§ **Task instructions**
Leave out the pictures and give back all the entries exactly as written.
Segment Open
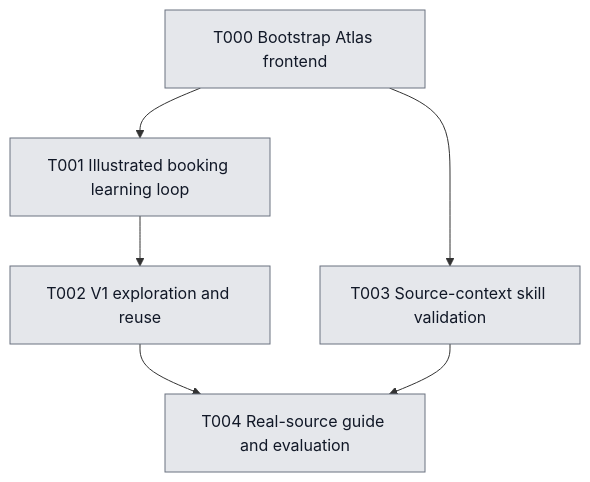
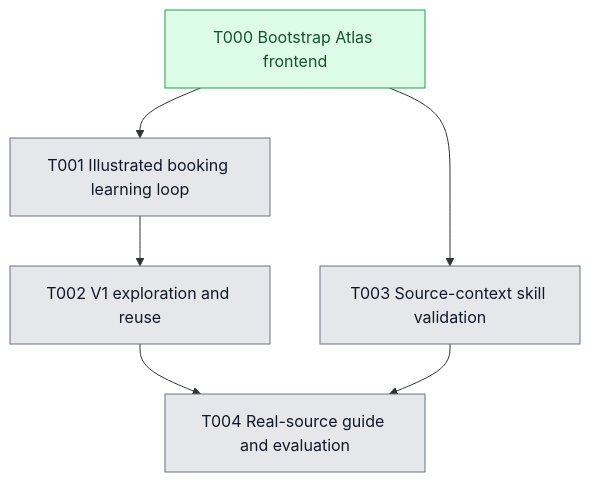
The diagram in planning/roadmap/dependencies.mmd (0-sayed/atlas), drawn with Mermaid before and after one commit. The commit also changed 22 other files, not shown here.

```diff
--- a/planning/roadmap/dependencies.mmd
+++ b/planning/roadmap/dependencies.mmd
@@ -1,17 +1,18 @@
 flowchart TD
   T000["T000 Bootstrap Atlas frontend"]
   T001["T001 Illustrated booking learning loop"]
   T002["T002 V1 exploration and reuse"]
   T003["T003 Source-context skill validation"]
   T004["T004 Real-source guide and evaluation"]
 
   T000 --> T001
   T000 --> T003
   T001 --> T002
   T002 --> T004
   T003 --> T004
 
   %% Match each node's class to the Done column in tasks.md.
   classDef pending fill:#E5E7EB,stroke:#6B7280,color:#111827
   classDef done fill:#DCFCE7,stroke:#16A34A,color:#14532D
-  class T000,T001,T002,T003,T004 pending
+  class T000 done
+  class T001,T002,T003,T004 pending
```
Segment Closed
§ **Response area**
The diagram in planning/roadmap/dependencies.mmd (0-sayed/atlas), drawn with Mermaid before and after one commit. The commit also changed 22 other files, not shown here.

```diff
--- a/planning/roadmap/dependencies.mmd
+++ b/planning/roadmap/dependencies.mmd
@@ -1,17 +1,18 @@
 flowchart TD
   T000["T000 Bootstrap Atlas frontend"]
   T001["T001 Illustrated booking learning loop"]
   T002["T002 V1 exploration and reuse"]
   T003["T003 Source-context skill validation"]
   T004["T004 Real-source guide and evaluation"]
 
   T000 --> T001
   T000 --> T003
   T001 --> T002
   T002 --> T004
   T003 --> T004
 
   %% Match each node's class to the Done column in tasks.md.
   classDef pending fill:#E5E7EB,stroke:#6B7280,color:#111827
   classDef done fill:#DCFCE7,stroke:#16A34A,color:#14532D
-  class T000,T001,T002,T003,T004 pending
+  class T000 done
+  class T001,T002,T003,T004 pending
```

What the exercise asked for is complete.